How Long Does Probate Last?

How Long Does Probate Last?The probate process in Illinois can last up to twelve months. The exact duration will depend on a range of factors, including the number and value of assets in the deceased’s estate, the amount of debt owed, and whether someone decides to contest the will. If a dispute arises, it could extend the probate process significantly. The court won’t be able to validate a person’s will until it settles all legal matters.

What Is Probate?

Probate is the legal procedure of reviewing and validating someone’s will before distributing assets to beneficiaries. A probate judge must oversee this process to protect anyone who has a legal interest in the deceased’s estate.

Probate doesn’t only serve to ensure that the property gets transferred to the appropriate beneficiaries or heirs. It also establishes debts and taxes. If the deceased had debt at the time of their death, creditors could come after the estate to satisfy the debt. There are also taxable assets within the estate that upon which tax must be paid after someone passes away.

The person creating the estate is called the testator. They can designate an executor or administrator to manage the estate upon their death. Once the court resolves any issues and validates the will, the executor or administrator can proceed with distributing the assets according to the testator’s wishes as outlined in the legal document.

All estates do not have to go through probate in Illinois. If the estate’s value exceeds $100,000, probate is a requirement, with some exceptions. These exceptions include:

  • Life insurance proceeds
  • Jointly titled assets
  • Retirement funds with a beneficiary other than the deceased’s estate

Any assets held in a revocable living trust don’t have to go through probate.

Navigating the Probate Process

How Long Does Probate Last?In Illinois, the executor or administrator of the estate is responsible for:

  • Paying outstanding debts, estate expenses, and taxes
  • Identifying all assets to distribute to named beneficiaries
  • Managing assets in the estate during probate
  • Distributing remaining assets to heirs or designees
  • Making additional distributions as required by state law

The executor or administrator must file the original copy of the deceased’s will with the appropriate probate court. That begins the probate process, and a judge will review everything to determine whether the will is valid.

If problems arise, such as a dispute among heirs about who should receive certain property, the probate judge will handle it. After resolving all disputes, the executor or administrator can ask the judge if they can distribute the assets and pay estate taxes and any creditors. Once that’s completed, the court should receive notification to close the estate.

Factors Affecting the Length of Probate
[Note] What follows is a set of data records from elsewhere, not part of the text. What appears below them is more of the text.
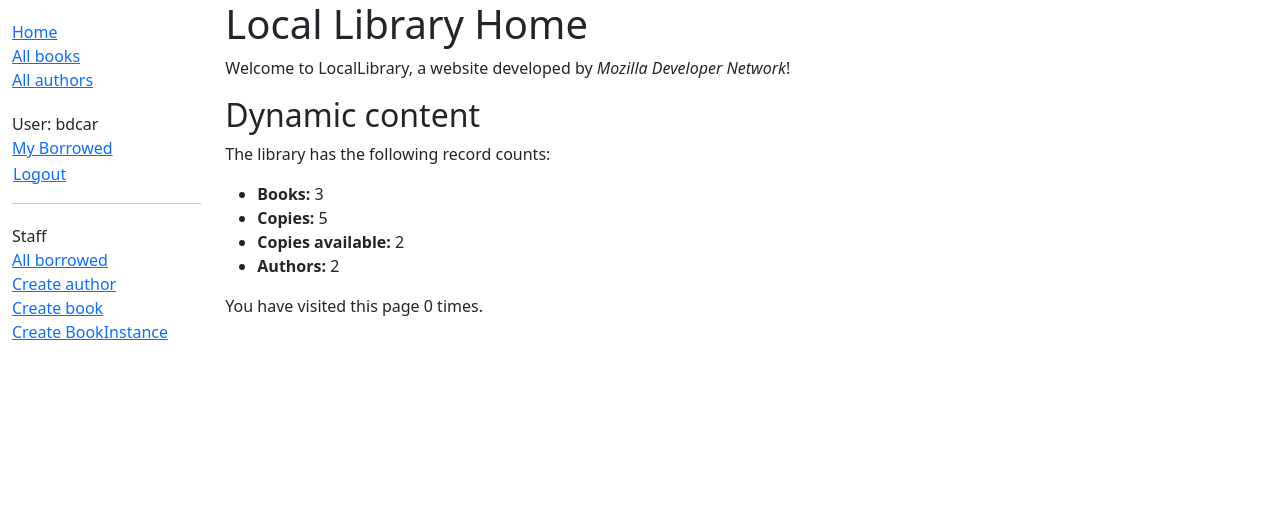
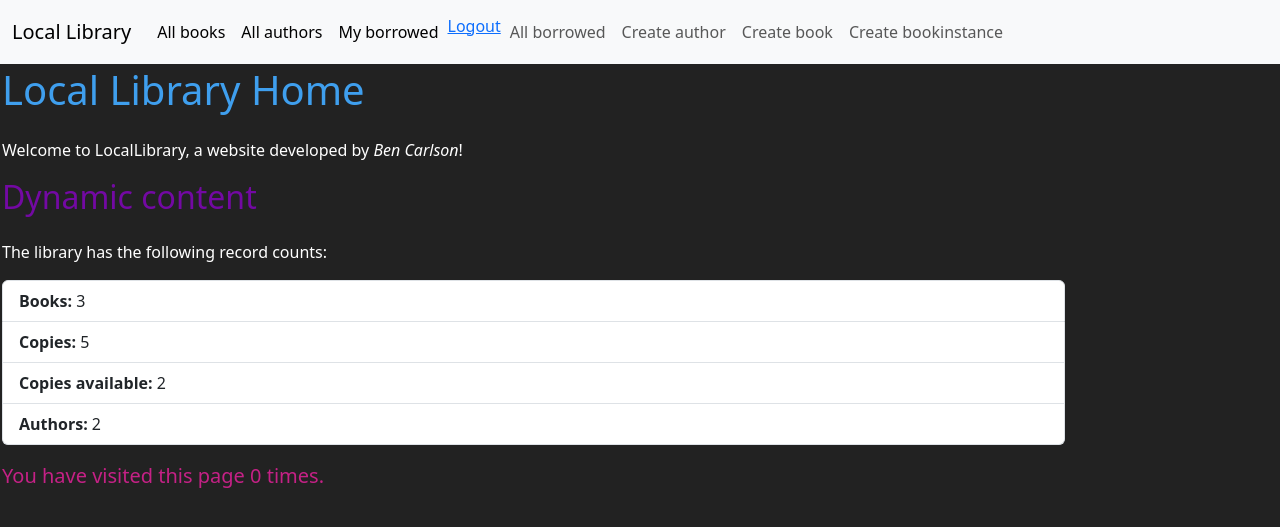
Before and after one commit to bdcarlson964/csci313-assignment-3-Benjamin-Carlson, a Django app: page /catalog/ in a window 1280 px wide. Shown: the top 527 px of the page. Run offline with Django 5.2, Linux system fonts and the light colour scheme; a user stored in the database is signed in; data comes from the database, SQL or seed files in the repository; both versions use the stored data as it was after the commit.

Commit message:
added styling

```diff
--- a/locallibrary/catalog/static/css/styles.css
+++ b/locallibrary/catalog/static/css/styles.css
@@ -12,3 +12,49 @@
     padding: 0;
     margin: 0;
 }
+
+body {
+    background-color: #222;
+    color: #fff;
+}
+
+a:hover, button:hover {
+    color: #ccc;
+}
+
+.sidebar-nav {
+    width: 250px;
+    color: #fff;
+    padding: 20px;
+    font-size: large;
+}
+
+h1 {
+    color: rgb(63, 159, 238);
+}
+
+div {
+    padding: 2px;
+}
+
+.list-group {
+    background-color: #222;
+}
+
+h2{
+    color: rgb(115, 9, 163);
+}
+
+.label {
+    font-weight: bold;
+    color: rgb(0, 158, 40);
+}
+
+p{
+    padding-top: 1.5%;
+}
+
+.page-count {
+    font-size: 20px;
+    color: #c52186;
+}
--- a/locallibrary/catalog/templates/base_generic.html
+++ b/locallibrary/catalog/templates/base_generic.html
@@ -15,47 +15,62 @@
     <link rel="stylesheet" href="{% static 'css/styles.css' %}" />
   </head>
   <body>
+          {% block sidebar %}
+          <nav class="navbar navbar-expand-lg bg-body-tertiary">
             <div class="container-fluid">
-      <div class="row">
-        <div class="col-sm-2">
-          {% block sidebar %}
-            <ul class="sidebar-nav">
-              <li><a href="{% url 'index' %}">Home</a></li>
-              <li><a href="{% url 'books' %}">All books</a></li>
-              <li><a href="{% url 'authors' %}">All authors</a></li>
-            </ul>
-            <ul class="sidebar-nav">
+              <a class="navbar-brand" href="{% url 'index' %}">Local Library</a>
+              <button class="navbar-toggler" type="button" data-bs-toggle="collapse" data-bs-target="#navbarSupportedContent" aria-controls="navbarSupportedContent" aria-expanded="false" aria-label="Toggle navigation">
+                <span class="navbar-toggler-icon"></span>
+              </button>
+              <div class="collapse navbar-collapse" id="navbarSupportedContent">
+                <ul class="navbar-nav me-auto mb-2 mb-lg-0">
+
+                  <li class="nav-item">
+                    <a class="nav-link active" aria-current="page" href="{% url 'books' %}">All books</a>
+                  </li>
+                  <li class="nav-item">
+                    <a class="nav-link active" aria-current="page" href="{% url 'authors' %}">All authors</a>
+                  </li>
                   {% if user.is_authenticated %}
-               <li>User: {{ user.get_username }}</li>
-               <li><a href="{% url 'my-borrowed' %}">My Borrowed</a></li>
-               <li>
+                  <li class="nav-item">
+                    <a class="nav-link active" aria-current="page" href="{% url 'my-borrowed' %}">My borrowed</a>
+                  </li>
+                  <li class="nav-item">
                     <form id="logout-form" method="post" action="{% url 'admin:logout' %}">
                       {% csrf_token %}
                       <button type="submit" class="btn btn-link">Logout</button>
                     </form>
                   </li>
                   {% else %}
-               <li><a href="{% url 'login' %}?next={{ request.path }}">Login</a></li>
+                  <li class="nav-item">
+                    <a class="nav-link" href="{% url 'login' %}?next={{ request.path }}">Login</a>
+                  </li>
+                  {% endif %}
+
+                  {% if user.is_staff %}
+                  <li class="nav-item">
+                    <a class="nav-link" href="{% url 'all-borrowed' %}">All borrowed</a>
+                  </li>
+                  {% if perms.catalog.add_author %}
+                  <li class="nav-item">
+                    <a class="nav-link" href="{% url 'author-create' %}">Create author</a>
+                  </li>
+                  {% endif %}
+                  {% if perms.catalog.add_book %}
+                  <li class="nav-item">
+                    <a class="nav-link" href="{% url 'book-create' %}">Create book</a>
+                  </li>
+                  {% endif %}
+                  {% if perms.catalog.add_bookinstance %}
+                  <li class="nav-item">
+                    <a class="nav-link" href="{% url 'bookinstance-create' %}">Create bookinstance</a>
+                  </li>
+                  {% endif %}
                   {% endif %}
                 </ul>
-            {% if user.is_staff %}
-            <hr>
-            <ul class="sidebar-nav">
-            <li>Staff</li>
-              <li><a href="{% url 'all-borrowed' %}">All borrowed</a></li>
-            {% if perms.catalog.add_author %}
-              <li><a href="{% url 'author-create' %}">Create author</a></li>
-            {% endif %}
-            {% if perms.catalog.add_book %}
-              <li><a href="{% url 'book-create' %}">Create book</a></li>
-            {% endif %}
-            {% if perms.catalog.add_bookinstance %}
-              <li><a href="{% url 'bookinstance-create' %}">Create BookInstance</a></li>
-            {% endif %}
-            </ul>
-            {% endif %}
-
-
+              </div>
+            </div>
+          </nav>
           {% endblock %}
         </div>
         <div class="col-sm-10 ">{% block content %}{% endblock %}{% block pagination %}
@@ -75,8 +90,5 @@
                 </div>
             {% endif %}
           {% endblock %}
-        </div>
-      </div>
-    </div>
   </body>
 </html>
--- a/locallibrary/catalog/templates/index.html
+++ b/locallibrary/catalog/templates/index.html
@@ -9,18 +9,18 @@
   <h1>Local Library Home</h1>
   <p>
     Welcome to LocalLibrary, a website developed by
-    <em>Mozilla Developer Network</em>!
+    <em>Ben Carlson</em>!
   </p>
   <h2>Dynamic content</h2>
   <p>The library has the following record counts:</p>
-  <ul>
-    <li><strong>Books:</strong> {{ num_books }}</li>
-    <li><strong>Copies:</strong> {{ num_instances }}</li>
-    <li><strong>Copies available:</strong> {{ num_instances_available }}</li>
-    <li><strong>Authors:</strong> {{ num_authors }}</li>
+  <ul class="list-group">
+    <li class="list-group-item"><strong>Books:</strong> {{ num_books }}</li>
+    <li class="list-group-item"><strong>Copies:</strong> {{ num_instances }}</li>
+    <li class="list-group-item"><strong>Copies available:</strong> {{ num_instances_available }}</li>
+    <li class="list-group-item"><strong>Authors:</strong> {{ num_authors }}</li>
   </ul>
 
-  <p>
+  <p class="page-count">
     You have visited this page {{ num_visits }} time{{ num_visits|pluralize }}.
   </p>
 {% endblock %}
```
Also changed, not shown: locallibrary/db.sqlite3. Lines whose indentation alone changed are shown as unchanged.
Probate shouldn’t take longer than twelve months. However, the court must resolve all issues before the executor or administrator can carry out their duties. Any of these circumstances could delay the process:

  • More than one beneficiary – When the testator names multiple beneficiaries, the court must locate each person to inform them of their inheritance. Beneficiaries are supposed to complete and sign various forms as well. All of this can extend the probate process even more.
  • Estate taxes – The Internal Revenue Service becomes involved in probate if the estate must file tax returns. Typically, IRS processing of all necessary paperwork doesn’t occur until months after the executor or administrator of the estate files the taxes.
  • Unusual assets – Some property in the estate is unique and it could take time to determine the appropriate value. Oil rights, patents, collectibles, and other rare items require tax returns to be filed. The IRS might believe the value of an asset is much less than the executor or administrator thinks. That can bring the process of probate to a standstill while sorting out the issue.
  • Asset disputes – Sometimes, family members aren’t happy with how the executor handles the estate or believes they deserve property the deceased left to someone else. Some parties could file a lawsuit, and the probate judge must intervene to try to resolve the dispute. This creates challenges because you can’t settle an estate while it’s in litigation.

Contact Us

The Chicago probate lawyers of Peck Ritchey, LLC have over 100 years of combined legal experience in estate cases. We can guide you through the probate process and help resolve any disputes you face. We’re familiar with state laws and how to effectively handle legal proceedings so you receive the assets you deserve and ensure you can carry out your loved one’s final wishes.

If you’re dealing with a probate issue or need assistance navigating the complicated process, contact the Chicago probate attorneys of Peck Ritchey, LLC right now. We’re available 24/7 to speak with you and answer any questions you have. Call Peck Ritchey, LLC or contact us online for your free consultation.